A European report on Islamophobia has referred to “worrying developments” in the treatment and perception of Muslims in Ireland.
The Irish chapter of the new European Islamophobia Report 2016 also criticises media coverage of events involving Muslims.
The Irish chapter of the report was written by James Carr, lecturer in sociology at the University of Limerick, who cited the lack of hate-crime legislation and the potential for exclusion of Muslims within the Irish education system.
He also wrote: “The past twelve months have witnessed, arguably, the most worrying developments on the political level, when it comes to anti-Muslim/Islam groups, including PEGIDA, and also the National Party, among others; including pronouncements by mainstream political actors.”
Referring to “a paucity of data” in relation to hate crime, Mr Carr said he wrote to the Central Statistics Office (CSO) for figures on the number of incidents involving Muslims, but it was not available.
Instead, he refers to reports collected by the European Network Against Racism Ireland (ENAR), which this week released half-yearly figures. These show an increase in the number of reports of alleged racism it has received.
The report also referred to abuse on social media and of “problematic” reporting in mainstream media, with Mr Carr claiming that “even those articles that evidenced some nuance continue to co-locate the word “Islamic” with terms such as “terror attack”; “terrorists”; “extremists”.
Meanwhile, the president of the European Jewish Congress, Moshe Kantor, said he was “alarmed” by the reported weaknesses in criminal law in Ireland and in the training of gardaí in dealing with racism, and also by the level of statutory support for victims.
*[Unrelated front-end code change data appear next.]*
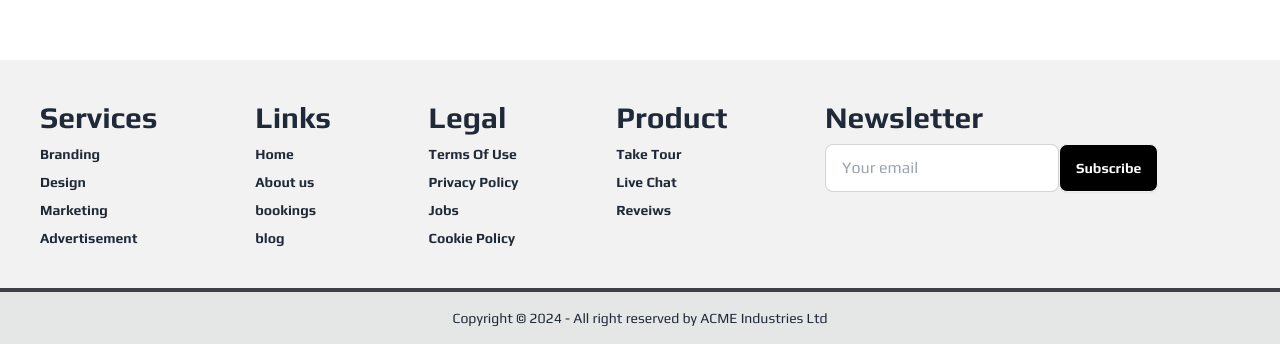
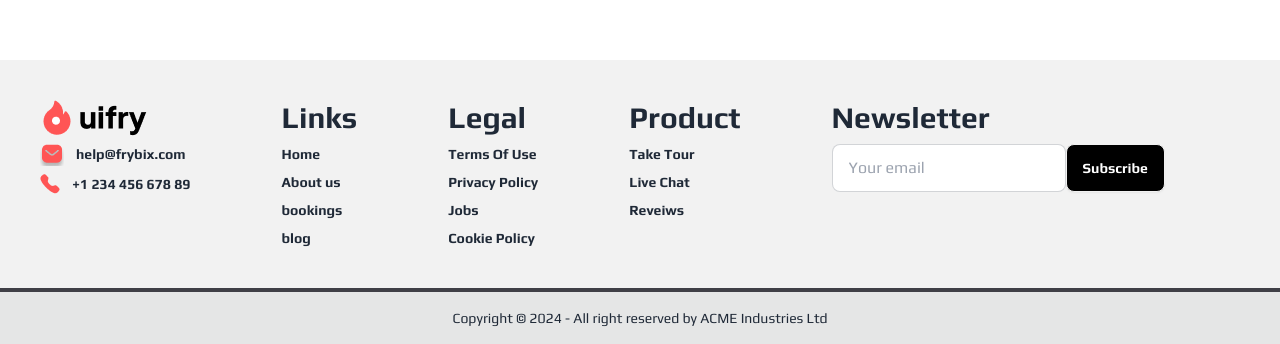
Before and after one commit to Jahirul83/uifry, a React (Vite) app: page / in a window 1280 px wide. Shown: the part 4881-5225 px from the top of the page. Built offline with nearby package versions, Linux system fonts and the light colour scheme.

Commit message:
footer edited

```diff
--- a/src/Pages/Footer/Footer.jsx
+++ b/src/Pages/Footer/Footer.jsx
@@ -1,15 +1,23 @@
-
+import Logo from '../../assets/Logo.png';
+import phnIcon from '../../assets/phoneIcon.png';
+import mailIcon from '../../assets/Help.png';
 
 const Footer = () => {
     return (
         <div>
             <footer className="footer p-10 bg-base-200 text-base-content">
                 <nav>
-                    <h6 className="text-3xl font-bold">Services</h6>
-                    <a className="link link-hover font-bold">Branding</a>
-                    <a className="link link-hover font-bold">Design</a>
-                    <a className="link link-hover font-bold">Marketing</a>
-                    <a className="link link-hover font-bold">Advertisement</a>
+                    <div>
+                        <img src={Logo} alt="" />
+                    </div>
+                    <div className='flex'>
+                        <img src={mailIcon} alt="" />
+                        <a className="link link-hover font-bold ml-3">help@frybix.com</a>
+                    </div>
+                    <div className='flex'>
+                        <img src={phnIcon} alt="" />
+                        <a className="link link-hover font-bold ml-3">+1 234 456 678 89</a>
+                    </div>
                 </nav>
                 <nav>
                     <h6 className="text-3xl font-bold">Links</h6>
--- a/src/Pages/Home/Testimonial/Testimonial.jsx
+++ b/src/Pages/Home/Testimonial/Testimonial.jsx
@@ -32,10 +32,10 @@ const Testimonial = () => {
                     <p className='mt-4'>“Arcu at dictum sapien, mollis. Vulputate sit id accumsan, ultricies. In ultrices malesuada elit mauris etiam odio. Duis tristique lacus, et blandit viverra nisl velit. Sed mattis rhoncus, diam suspendisse sit nunc, gravida eu. Lectus eget eget ac dolor neque lorem sapien, suspendisse aliquam.”</p>
                     {/* group image */}
                     <div className='flex mt-4'>
-                        <img className='w-12 mr-5 hover:scale-125 duration-300 ease-in-out' src={group1} alt="" />
-                        <img className='w-12 mr-5 hover:scale-125 duration-300 ease-in-out' src={group2} alt="" />
-                        <img className='w-12 mr-5 hover:scale-125 duration-300 ease-in-out' src={group3} alt="" />
-                        <img className='w-12 mr-5 hover:scale-125 duration-300 ease-in-out' src={group4} alt="" />
+                        <img className='w-12 mr-3 hover:scale-125 duration-300 ease-in-out' src={group1} alt="" />
+                        <img className='w-12 mr-3 hover:scale-125 duration-300 ease-in-out' src={group2} alt="" />
+                        <img className='w-12 mr-3 hover:scale-125 duration-300 ease-in-out' src={group3} alt="" />
+                        <img className='w-12 mr-3 hover:scale-125 duration-300 ease-in-out' src={group4} alt="" />
                         <img className='w-12 hover:scale-125 duration-300 ease-in-out' src={group5} alt="" />
                     </div>
                     <p className='mt-3 font-semibold'>nick jonas</p>
```
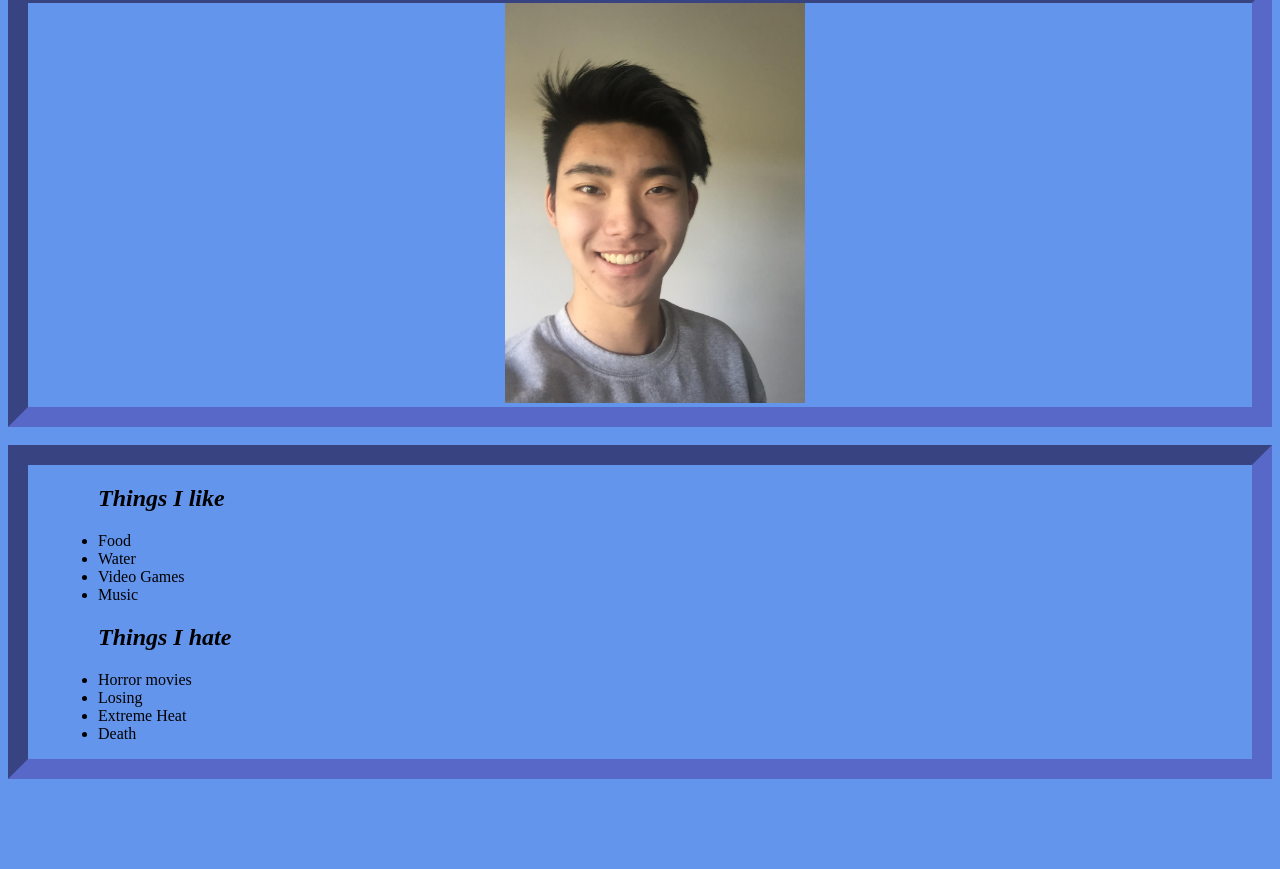
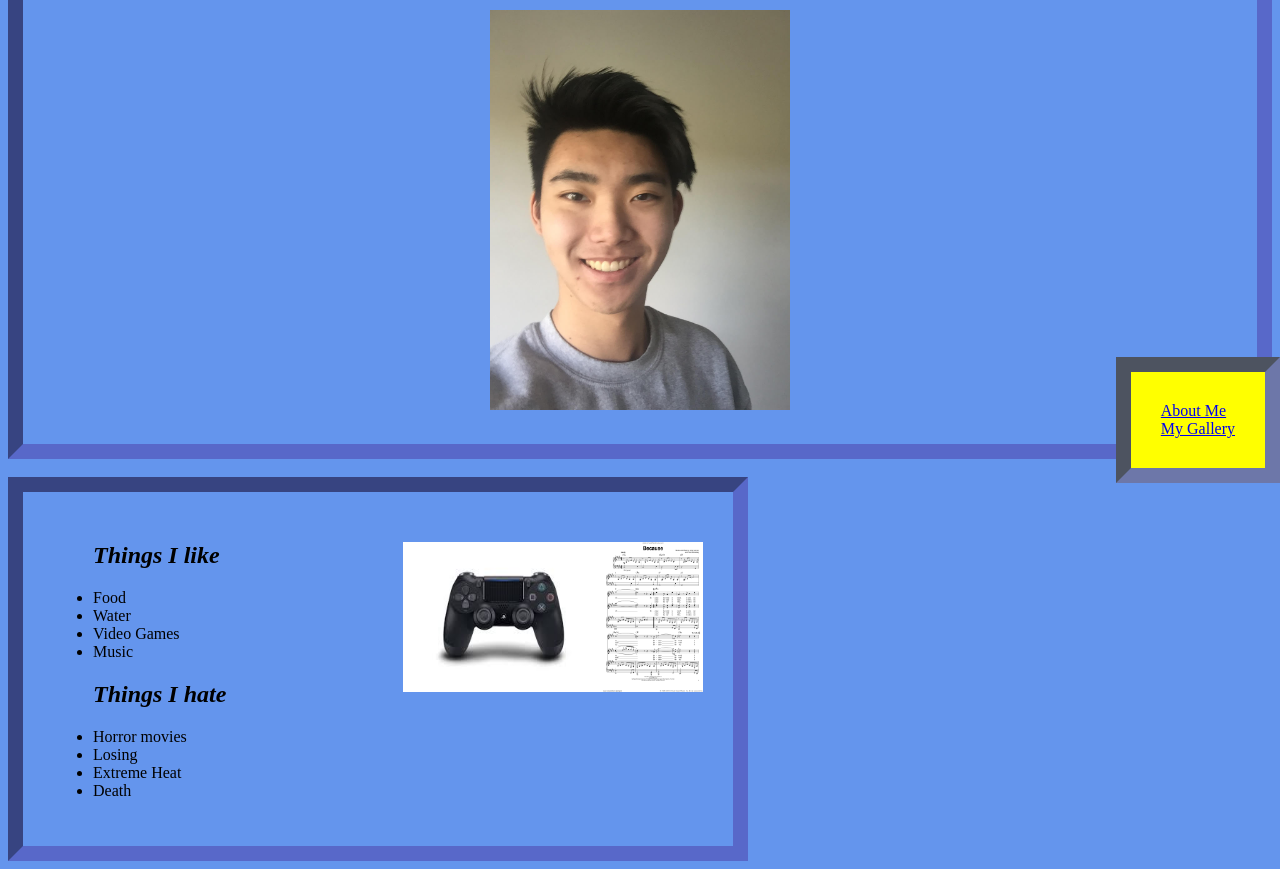
Before and after one commit to jran21/Portfolio, a plain HTML site: page index.html in a window 1280 px wide. Shown: the part 317-1186 px from the top of the page. Before the commit the page ends 1104 px from the top, so only its background shows below. Drawn offline with Linux system fonts and the light colour scheme.

Commit message:
floats and design

```diff
--- a/css/style.css
+++ b/css/style.css
@@ -1,9 +1,9 @@
-<style>
 body {
     background-color: cornflowerblue;
 }
 h1 {
-        color:red
+    color:red;
+    text-align: center;
 }
 .portrait {
     width: 300px;
@@ -11,11 +11,33 @@
 }
 div {
     border-style: inset;
-        border-width: 20px;
+    border-width: 15px;
     border-color: rgba(87, 98, 196, 0.863);
-        padding-left: 30px;
+    padding: 30px;
 }
 .center {
     text-align: center;
 }
-</style>
+.tennis {
+    width: 250px;
+    height: 100px;
+}
+.separator {
+    width: 650px;
+}
+.music {
+    float: right;
+    width: 100px;
+    height: 150px;
+}
+.game {
+    float: right;
+    width: 200px;
+    height: 150px;
+}
+.links {
+    position: fixed;
+    background-color: yellow;
+    bottom: 0px;
+    right: 0px;
+}
--- a/index.html
+++ b/index.html
@@ -11,9 +11,12 @@
     </head>
     <body>
         <h1>Jonathan Ran's Homepage</h1>
-        <a href="about.html">About</a>
-        <br>
-        <a href="gallery.html">Gallery</a>
+        <div class="links">
+            <a href="about.html">About Me</a>
+            <br>
+            <a href="gallery.html">My Gallery</a>
+        </div>
+
         <br>
         <p class="center">Image a lake<br> calm and peaceful<br>
         and living in the moment.<br> Hi, My name is Jonathan Ran.<br>
@@ -23,8 +26,10 @@
             <img src="Jonathan Ran.jpg.jpg" alt="Jonathan Ran selfie" class="portrait" id="selfie">
         </div>
         <br>
-        <div>
+        <div class="separator">
         <ul>
+            <img src="music.png" alt="sheet music" class="music">
+            <img src="controller.jpg" alt="controller" class="game">
             <h2><i>Things I like</i></h2>
             <li>Food</li>
             <li>Water</li>
@@ -33,6 +38,7 @@
         </ul>
 
         <ul>
+
             <h2><i>Things I hate</i></h2>
             <li>Horror movies</li>
             <li>Losing</li>
```
Also changed, not shown: about.html (+3 -0 lines), gallery.html (+9 -1 lines), controller.jpg (added), music.png (added). Lines whose indentation alone changed are shown as unchanged.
Responding to the ENAR’s Report of Racism in Ireland, Mr Kantor said: “I am alarmed by the data presented by the ENAR that highlights not just an increase in hate crime in Ireland, but weaknesses in the current system for dealing with racism and supporting victims.”